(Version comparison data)
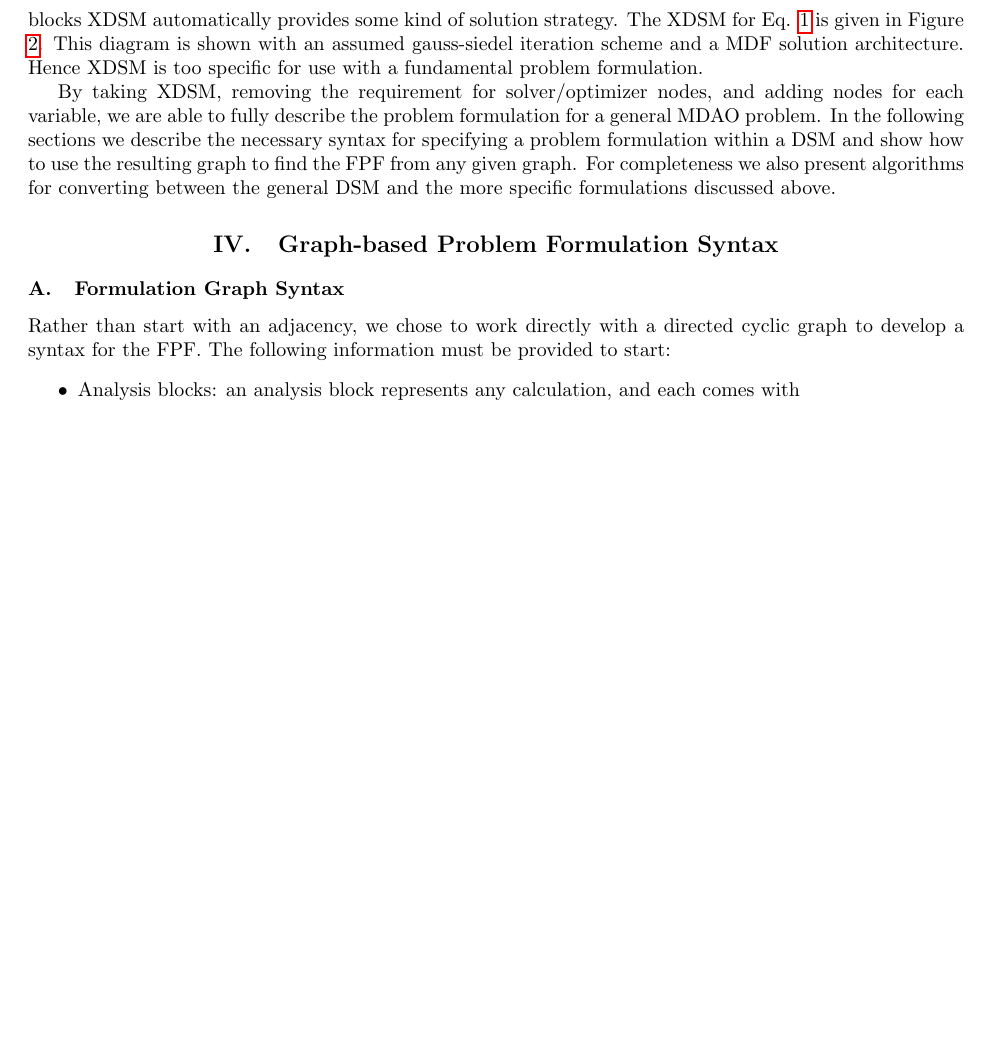
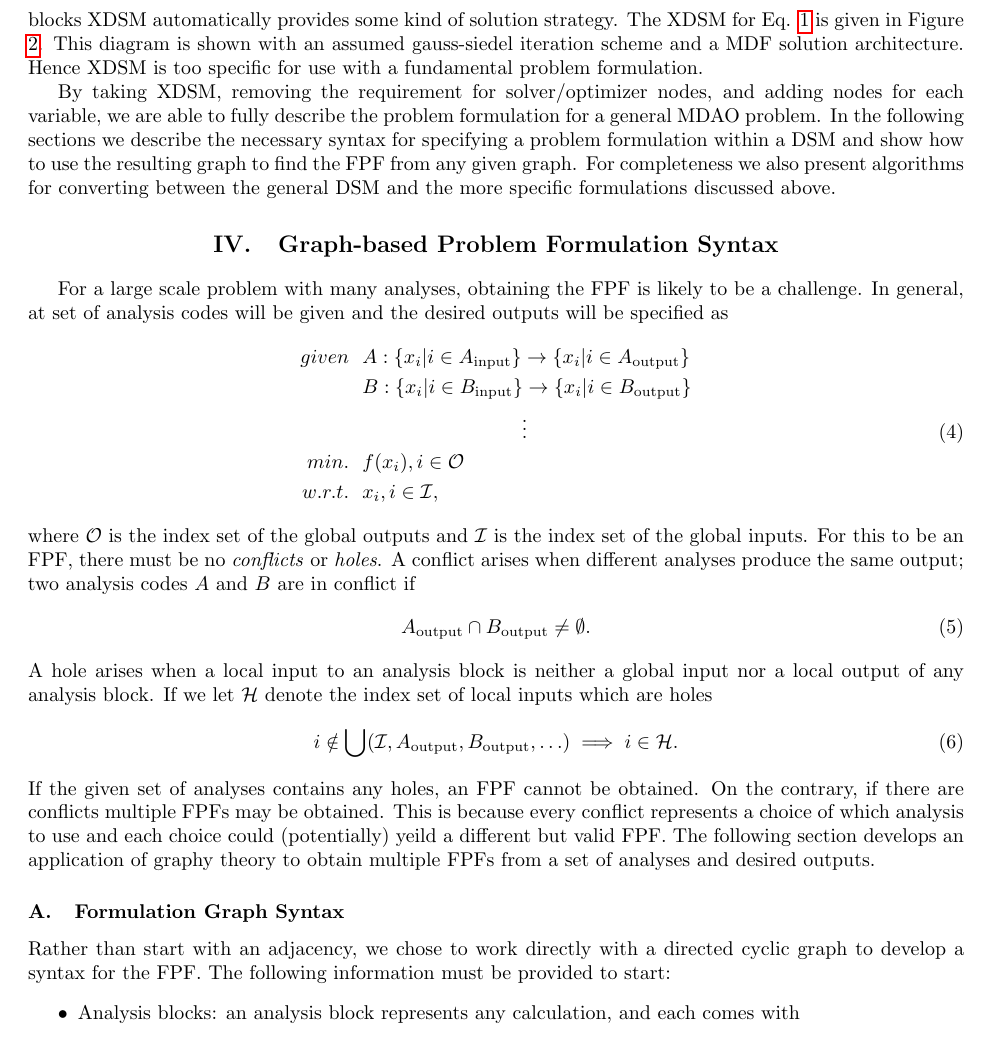
Before and after one commit to dpate/prob-formulation, a LaTeX paper (problem_formulation.tex, which reads graph_syntax.tex): part of page 4 of 5, cut so that both start at the same text, the shorter picture padded with empty space. Compiled offline with pdfLaTeX.

Commit message:
DJP adding to my section

```diff
--- a/graph_syntax.tex
+++ b/graph_syntax.tex
@@ -1,4 +1,23 @@
 \section{Graph-based Problem Formulation Syntax}
+	For a large scale problem with many analyses, obtaining the FPF is likely to be a challenge. In general, at set of analysis codes will be given and the desired outputs will be specified as
+	    \begin{align}
+            given & \ \ A: \lbrace x_i \lvert i \in A_\textrm{input} \rbrace \rightarrow \lbrace x_i \lvert i \in A_\textrm{output} \rbrace \notag
+            \\    & \ \ B: \lbrace x_i \lvert i \in B_\textrm{input} \rbrace \rightarrow \lbrace x_i \lvert i \in B_\textrm{output} \rbrace \notag
+			\\    & \ \ \quad \quad \quad \quad \quad \quad  \quad \quad \vdots
+            \\min. &\ \ f(x_i), i \in \mathcal{O} \notag
+            \\w.r.t. & \ \ x_i, i \in \mathcal{I}, \notag
+            \label{eqn:preFPF}
+        \end{align}
+	where $\mathcal{O}$ is the index set of the global outputs and $\mathcal{I}$ is the index set of the global inputs. For this to be an FPF, there must be no \emph{conflicts} or \emph{holes}. A conflict arises when different analyses produce the same output; two analysis codes $A$ and $B$ are in conflict if
+		\begin{equation}
+			A_\textrm{output} \cap B_\textrm{output} \neq \emptyset.
+		\end{equation}
+	A hole arises when a local input to an analysis block is neither a global input nor a local output of any analysis block. If we let $\mathcal{H}$ denote the index set of local inputs which are holes
+		\begin{equation}
+			i \notin \bigcup (\mathcal{I},A_\textrm{output},B_\textrm{output},\ldots)  \implies  i \in \mathcal{H}.
+		\end{equation}
+	If the given set of analyses contains any holes, an FPF cannot be obtained. On the contrary, if there are conflicts multiple FPFs may be obtained. This is because every conflict represents a choice of which analysis to use and each choice could (potentially) yeild a different but valid FPF. The following section develops an application of graphy theory to obtain multiple FPFs from a set of analyses and desired outputs.
+
     \subsection{Formulation Graph Syntax}
     Rather than start with an adjacency, we chose to work directly with a directed cyclic graph to develop a syntax for the FPF.
     The following information must be provided to start:
```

§ Exercise: Could you please repeat the entries above exactly, with every picture left out?

§ Response area:
Before and after one commit to dpate/prob-formulation, a LaTeX paper (problem_formulation.tex, which reads graph_syntax.tex): part of page 4 of 5, cut so that both start at the same text, the shorter picture padded with empty space. Compiled offline with pdfLaTeX.

Commit message:
DJP adding to my section

```diff
--- a/graph_syntax.tex
+++ b/graph_syntax.tex
@@ -1,4 +1,23 @@
 \section{Graph-based Problem Formulation Syntax}
+	For a large scale problem with many analyses, obtaining the FPF is likely to be a challenge. In general, at set of analysis codes will be given and the desired outputs will be specified as
+	    \begin{align}
+            given & \ \ A: \lbrace x_i \lvert i \in A_\textrm{input} \rbrace \rightarrow \lbrace x_i \lvert i \in A_\textrm{output} \rbrace \notag
+            \\    & \ \ B: \lbrace x_i \lvert i \in B_\textrm{input} \rbrace \rightarrow \lbrace x_i \lvert i \in B_\textrm{output} \rbrace \notag
+			\\    & \ \ \quad \quad \quad \quad \quad \quad  \quad \quad \vdots
+            \\min. &\ \ f(x_i), i \in \mathcal{O} \notag
+            \\w.r.t. & \ \ x_i, i \in \mathcal{I}, \notag
+            \label{eqn:preFPF}
+        \end{align}
+	where $\mathcal{O}$ is the index set of the global outputs and $\mathcal{I}$ is the index set of the global inputs. For this to be an FPF, there must be no \emph{conflicts} or \emph{holes}. A conflict arises when different analyses produce the same output; two analysis codes $A$ and $B$ are in conflict if
+		\begin{equation}
+			A_\textrm{output} \cap B_\textrm{output} \neq \emptyset.
+		\end{equation}
+	A hole arises when a local input to an analysis block is neither a global input nor a local output of any analysis block. If we let $\mathcal{H}$ denote the index set of local inputs which are holes
+		\begin{equation}
+			i \notin \bigcup (\mathcal{I},A_\textrm{output},B_\textrm{output},\ldots)  \implies  i \in \mathcal{H}.
+		\end{equation}
+	If the given set of analyses contains any holes, an FPF cannot be obtained. On the contrary, if there are conflicts multiple FPFs may be obtained. This is because every conflict represents a choice of which analysis to use and each choice could (potentially) yeild a different but valid FPF. The following section develops an application of graphy theory to obtain multiple FPFs from a set of analyses and desired outputs.
+
     \subsection{Formulation Graph Syntax}
     Rather than start with an adjacency, we chose to work directly with a directed cyclic graph to develop a syntax for the FPF.
     The following information must be provided to start:
```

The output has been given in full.